▶ _Given data_
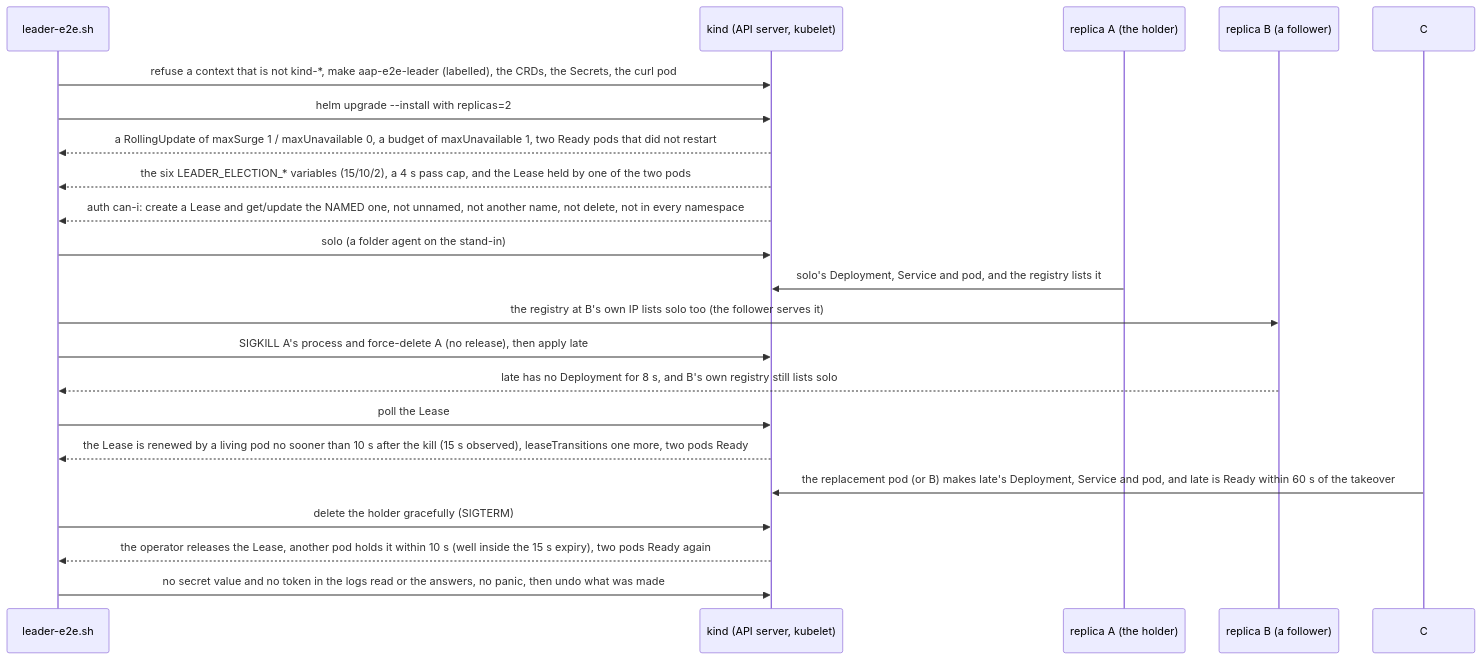
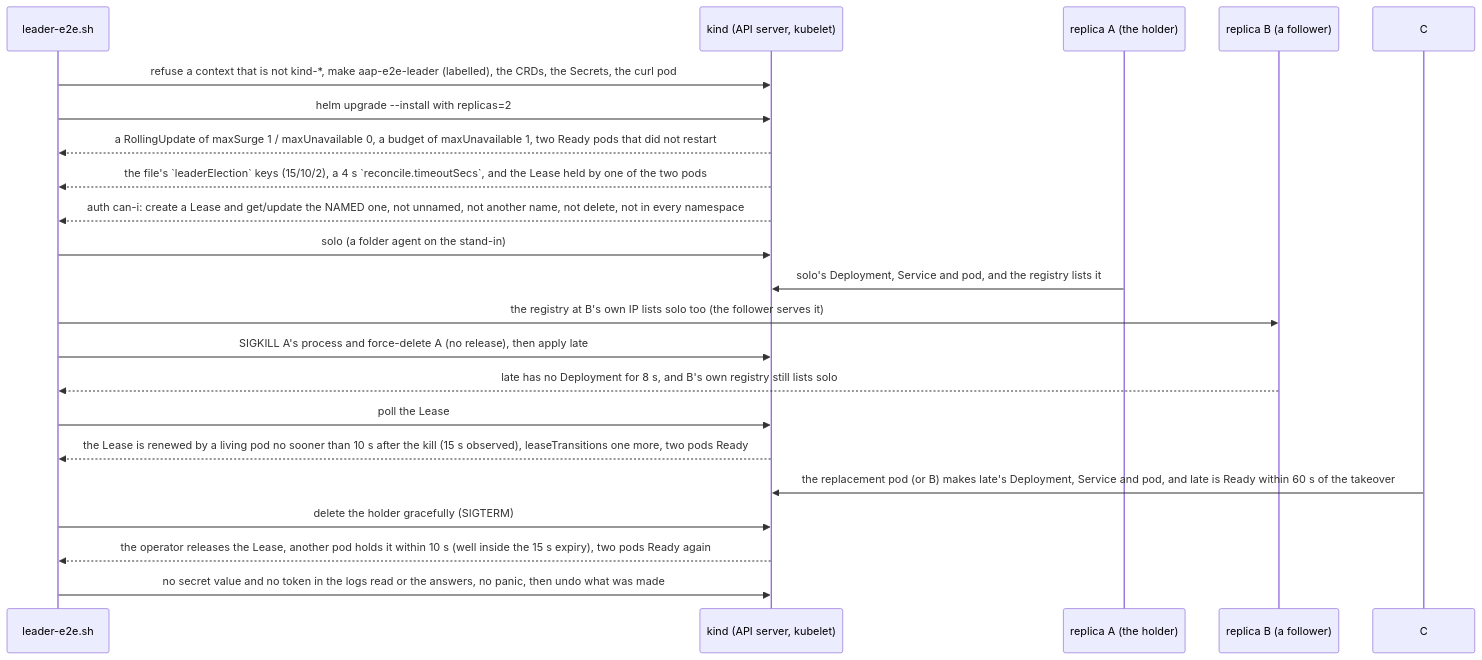
Diagram 13 of 14 in deploy/operator/tests/e2e/README.md (vymalo/another-agentic-platform), drawn with Mermaid before and after one commit. The commit also changed other lines of this file and 7 other files, not shown here.

````diff
--- a/deploy/operator/tests/e2e/README.md
+++ b/deploy/operator/tests/e2e/README.md
@@ -879,24 +879,24 @@
 ```mermaid
 sequenceDiagram
     participant J as leader-e2e.sh
     participant K as kind (API server, kubelet)
     participant A as replica A (the holder)
     participant B as replica B (a follower)
 
     J->>K: refuse a context that is not kind-*, make aap-e2e-leader (labelled), the CRDs, the Secrets, the curl pod
     J->>K: helm upgrade --install with replicas=2
     K-->>J: a RollingUpdate of maxSurge 1 / maxUnavailable 0, a budget of maxUnavailable 1, two Ready pods that did not restart
-    K-->>J: the six LEADER_ELECTION_* variables (15/10/2), a 4 s pass cap, and the Lease held by one of the two pods
+    K-->>J: the file's `leaderElection` keys (15/10/2), a 4 s `reconcile.timeoutSecs`, and the Lease held by one of the two pods
     K-->>J: auth can-i: create a Lease and get/update the NAMED one, not unnamed, not another name, not delete, not in every namespace
     J->>K: solo (a folder agent on the stand-in)
     A->>K: solo's Deployment, Service and pod, and the registry lists it
     J->>B: the registry at B's own IP lists solo too (the follower serves it)
     J->>K: SIGKILL A's process and force-delete A (no release), then apply late
     B-->>J: late has no Deployment for 8 s, and B's own registry still lists solo
     J->>K: poll the Lease
     K-->>J: the Lease is renewed by a living pod no sooner than 10 s after the kill (15 s observed), leaseTransitions one more, two pods Ready
     C->>K: the replacement pod (or B) makes late's Deployment, Service and pod, and late is Ready within 60 s of the takeover
     J->>K: delete the holder gracefully (SIGTERM)
     K-->>J: the operator releases the Lease, another pod holds it within 10 s (well inside the 15 s expiry), two pods Ready again
     J->>K: no secret value and no token in the logs read or the answers, no panic, then undo what was made
 ```
````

▶ _Aim of the task_
Could you work out how many lines of the data above contain the word "pods"? Give only the number.

▶ _Answer below_
5